WORK TO COMPLETE: The answer must consist only of the lines from the line with "Removed instagram icon, added keybase." to the line with "Also changed, not shown: media/instagram.svg", both included, exactly as they stand below.

PROVIDED INFORMATION:
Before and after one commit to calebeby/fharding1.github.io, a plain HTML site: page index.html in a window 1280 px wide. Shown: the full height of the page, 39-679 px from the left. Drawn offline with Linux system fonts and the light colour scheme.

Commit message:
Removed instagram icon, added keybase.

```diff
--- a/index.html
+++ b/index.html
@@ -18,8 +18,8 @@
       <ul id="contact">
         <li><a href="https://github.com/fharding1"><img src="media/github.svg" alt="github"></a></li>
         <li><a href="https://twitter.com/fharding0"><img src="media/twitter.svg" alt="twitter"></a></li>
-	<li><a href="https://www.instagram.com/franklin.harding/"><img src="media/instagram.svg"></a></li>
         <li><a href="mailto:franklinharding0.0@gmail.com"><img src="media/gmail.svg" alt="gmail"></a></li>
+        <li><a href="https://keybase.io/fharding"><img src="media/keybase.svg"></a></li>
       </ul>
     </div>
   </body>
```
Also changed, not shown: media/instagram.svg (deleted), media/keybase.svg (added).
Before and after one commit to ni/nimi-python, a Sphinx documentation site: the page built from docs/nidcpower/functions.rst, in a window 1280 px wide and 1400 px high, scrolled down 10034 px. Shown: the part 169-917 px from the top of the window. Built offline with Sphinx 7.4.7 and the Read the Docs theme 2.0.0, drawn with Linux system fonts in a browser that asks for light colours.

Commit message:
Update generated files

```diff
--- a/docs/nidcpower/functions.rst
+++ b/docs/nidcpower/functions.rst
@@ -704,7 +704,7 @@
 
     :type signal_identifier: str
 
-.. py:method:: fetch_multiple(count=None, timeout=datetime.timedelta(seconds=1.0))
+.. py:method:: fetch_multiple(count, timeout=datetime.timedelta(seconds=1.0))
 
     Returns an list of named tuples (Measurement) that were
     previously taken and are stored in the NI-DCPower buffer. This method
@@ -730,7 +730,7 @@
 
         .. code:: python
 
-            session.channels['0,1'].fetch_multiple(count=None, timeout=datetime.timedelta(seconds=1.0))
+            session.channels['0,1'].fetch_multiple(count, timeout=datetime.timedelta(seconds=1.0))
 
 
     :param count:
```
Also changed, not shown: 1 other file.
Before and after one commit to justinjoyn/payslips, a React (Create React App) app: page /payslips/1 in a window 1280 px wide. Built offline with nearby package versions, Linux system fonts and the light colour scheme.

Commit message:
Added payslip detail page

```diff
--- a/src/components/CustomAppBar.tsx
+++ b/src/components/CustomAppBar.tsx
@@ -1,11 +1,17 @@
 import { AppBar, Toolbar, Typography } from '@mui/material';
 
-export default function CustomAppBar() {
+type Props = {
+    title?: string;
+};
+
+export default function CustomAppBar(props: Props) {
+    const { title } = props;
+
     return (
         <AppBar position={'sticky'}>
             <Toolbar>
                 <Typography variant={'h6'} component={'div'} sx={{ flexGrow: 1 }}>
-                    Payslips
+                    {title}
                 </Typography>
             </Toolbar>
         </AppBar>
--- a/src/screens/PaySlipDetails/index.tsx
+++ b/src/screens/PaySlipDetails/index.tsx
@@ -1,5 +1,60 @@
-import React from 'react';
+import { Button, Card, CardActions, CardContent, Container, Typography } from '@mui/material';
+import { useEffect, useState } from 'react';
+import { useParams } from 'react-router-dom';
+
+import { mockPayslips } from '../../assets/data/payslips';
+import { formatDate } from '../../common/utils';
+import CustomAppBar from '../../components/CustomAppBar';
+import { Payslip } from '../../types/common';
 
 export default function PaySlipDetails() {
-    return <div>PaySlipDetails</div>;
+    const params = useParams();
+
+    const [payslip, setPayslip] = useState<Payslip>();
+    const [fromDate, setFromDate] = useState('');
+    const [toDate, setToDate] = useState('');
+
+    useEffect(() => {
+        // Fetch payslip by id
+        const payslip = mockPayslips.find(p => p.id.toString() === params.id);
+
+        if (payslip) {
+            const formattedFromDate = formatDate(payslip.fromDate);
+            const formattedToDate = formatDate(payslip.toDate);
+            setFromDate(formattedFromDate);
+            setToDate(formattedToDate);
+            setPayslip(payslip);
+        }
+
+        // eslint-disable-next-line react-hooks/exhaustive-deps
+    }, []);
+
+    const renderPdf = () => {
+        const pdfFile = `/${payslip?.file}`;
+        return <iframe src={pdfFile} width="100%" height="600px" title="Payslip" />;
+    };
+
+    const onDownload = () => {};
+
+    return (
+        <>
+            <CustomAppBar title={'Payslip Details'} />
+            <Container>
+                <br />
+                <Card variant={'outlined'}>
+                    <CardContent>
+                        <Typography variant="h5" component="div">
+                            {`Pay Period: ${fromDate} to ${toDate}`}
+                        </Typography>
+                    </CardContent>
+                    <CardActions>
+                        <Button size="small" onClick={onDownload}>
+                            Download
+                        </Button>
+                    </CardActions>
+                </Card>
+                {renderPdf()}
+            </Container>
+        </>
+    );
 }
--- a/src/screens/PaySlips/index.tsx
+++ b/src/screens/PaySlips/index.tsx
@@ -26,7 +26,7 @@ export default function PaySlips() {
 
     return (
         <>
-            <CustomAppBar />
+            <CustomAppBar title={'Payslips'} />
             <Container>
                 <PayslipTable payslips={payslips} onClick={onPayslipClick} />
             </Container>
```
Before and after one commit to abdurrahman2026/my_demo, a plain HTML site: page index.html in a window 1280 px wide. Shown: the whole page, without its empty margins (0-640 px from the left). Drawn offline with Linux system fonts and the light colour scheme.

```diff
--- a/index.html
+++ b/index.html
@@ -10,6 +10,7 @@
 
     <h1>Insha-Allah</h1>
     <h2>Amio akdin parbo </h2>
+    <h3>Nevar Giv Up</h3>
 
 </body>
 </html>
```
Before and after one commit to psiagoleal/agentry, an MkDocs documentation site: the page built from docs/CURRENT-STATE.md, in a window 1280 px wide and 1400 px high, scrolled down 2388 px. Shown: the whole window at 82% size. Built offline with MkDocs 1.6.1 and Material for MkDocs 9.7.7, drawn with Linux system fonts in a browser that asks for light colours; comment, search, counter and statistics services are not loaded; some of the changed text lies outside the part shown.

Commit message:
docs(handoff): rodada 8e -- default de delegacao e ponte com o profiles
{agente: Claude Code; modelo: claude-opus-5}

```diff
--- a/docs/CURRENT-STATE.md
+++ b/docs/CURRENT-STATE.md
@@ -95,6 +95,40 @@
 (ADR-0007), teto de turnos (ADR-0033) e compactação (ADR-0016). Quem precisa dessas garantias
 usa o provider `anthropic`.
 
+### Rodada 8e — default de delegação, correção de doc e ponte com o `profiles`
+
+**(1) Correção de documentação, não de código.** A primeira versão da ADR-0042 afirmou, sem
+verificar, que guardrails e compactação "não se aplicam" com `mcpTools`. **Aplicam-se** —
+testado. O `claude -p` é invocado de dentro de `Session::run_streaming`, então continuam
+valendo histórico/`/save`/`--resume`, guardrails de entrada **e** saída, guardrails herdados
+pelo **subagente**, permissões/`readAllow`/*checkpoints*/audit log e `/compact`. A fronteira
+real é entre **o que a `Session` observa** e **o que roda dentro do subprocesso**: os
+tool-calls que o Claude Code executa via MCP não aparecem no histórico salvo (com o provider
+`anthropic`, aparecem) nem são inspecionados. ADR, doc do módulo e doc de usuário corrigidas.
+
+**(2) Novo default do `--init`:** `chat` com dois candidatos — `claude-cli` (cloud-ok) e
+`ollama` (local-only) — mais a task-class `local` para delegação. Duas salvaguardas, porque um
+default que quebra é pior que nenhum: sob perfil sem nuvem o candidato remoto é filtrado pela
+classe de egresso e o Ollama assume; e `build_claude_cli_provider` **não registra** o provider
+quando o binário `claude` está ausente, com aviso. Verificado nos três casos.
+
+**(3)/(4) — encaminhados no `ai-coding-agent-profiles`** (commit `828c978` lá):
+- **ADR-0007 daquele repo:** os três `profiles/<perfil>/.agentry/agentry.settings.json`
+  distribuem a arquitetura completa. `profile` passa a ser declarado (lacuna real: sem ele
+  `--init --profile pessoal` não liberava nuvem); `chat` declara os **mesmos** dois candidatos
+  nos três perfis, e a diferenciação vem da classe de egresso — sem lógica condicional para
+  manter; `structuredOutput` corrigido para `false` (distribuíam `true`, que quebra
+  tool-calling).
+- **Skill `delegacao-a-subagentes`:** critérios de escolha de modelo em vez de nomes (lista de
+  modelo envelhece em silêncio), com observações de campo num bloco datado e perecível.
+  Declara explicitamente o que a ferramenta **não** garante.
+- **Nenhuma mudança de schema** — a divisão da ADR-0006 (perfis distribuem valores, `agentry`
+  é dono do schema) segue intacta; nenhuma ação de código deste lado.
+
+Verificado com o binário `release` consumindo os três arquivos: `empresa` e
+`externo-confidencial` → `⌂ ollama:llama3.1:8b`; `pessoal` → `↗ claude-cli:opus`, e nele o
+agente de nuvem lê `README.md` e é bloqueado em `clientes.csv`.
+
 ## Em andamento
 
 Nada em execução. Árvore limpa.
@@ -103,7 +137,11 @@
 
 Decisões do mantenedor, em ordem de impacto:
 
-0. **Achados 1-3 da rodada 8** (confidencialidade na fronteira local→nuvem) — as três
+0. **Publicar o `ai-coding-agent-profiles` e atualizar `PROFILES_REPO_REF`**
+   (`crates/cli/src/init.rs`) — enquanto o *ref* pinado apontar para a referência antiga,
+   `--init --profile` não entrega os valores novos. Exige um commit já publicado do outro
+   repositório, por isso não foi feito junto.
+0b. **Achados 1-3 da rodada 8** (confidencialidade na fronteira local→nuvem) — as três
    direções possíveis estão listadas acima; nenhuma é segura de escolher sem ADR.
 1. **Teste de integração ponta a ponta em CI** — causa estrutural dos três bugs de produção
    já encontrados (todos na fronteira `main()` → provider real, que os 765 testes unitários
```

RESULT OF THE EXERCISE:
Removed instagram icon, added keybase.

```diff
--- a/index.html
+++ b/index.html
@@ -18,8 +18,8 @@
       <ul id="contact">
         <li><a href="https://github.com/fharding1"><img src="media/github.svg" alt="github"></a></li>
         <li><a href="https://twitter.com/fharding0"><img src="media/twitter.svg" alt="twitter"></a></li>
-	<li><a href="https://www.instagram.com/franklin.harding/"><img src="media/instagram.svg"></a></li>
         <li><a href="mailto:franklinharding0.0@gmail.com"><img src="media/gmail.svg" alt="gmail"></a></li>
+        <li><a href="https://keybase.io/fharding"><img src="media/keybase.svg"></a></li>
       </ul>
     </div>
   </body>
```
Also changed, not shown: media/instagram.svg (deleted), media/keybase.svg (added).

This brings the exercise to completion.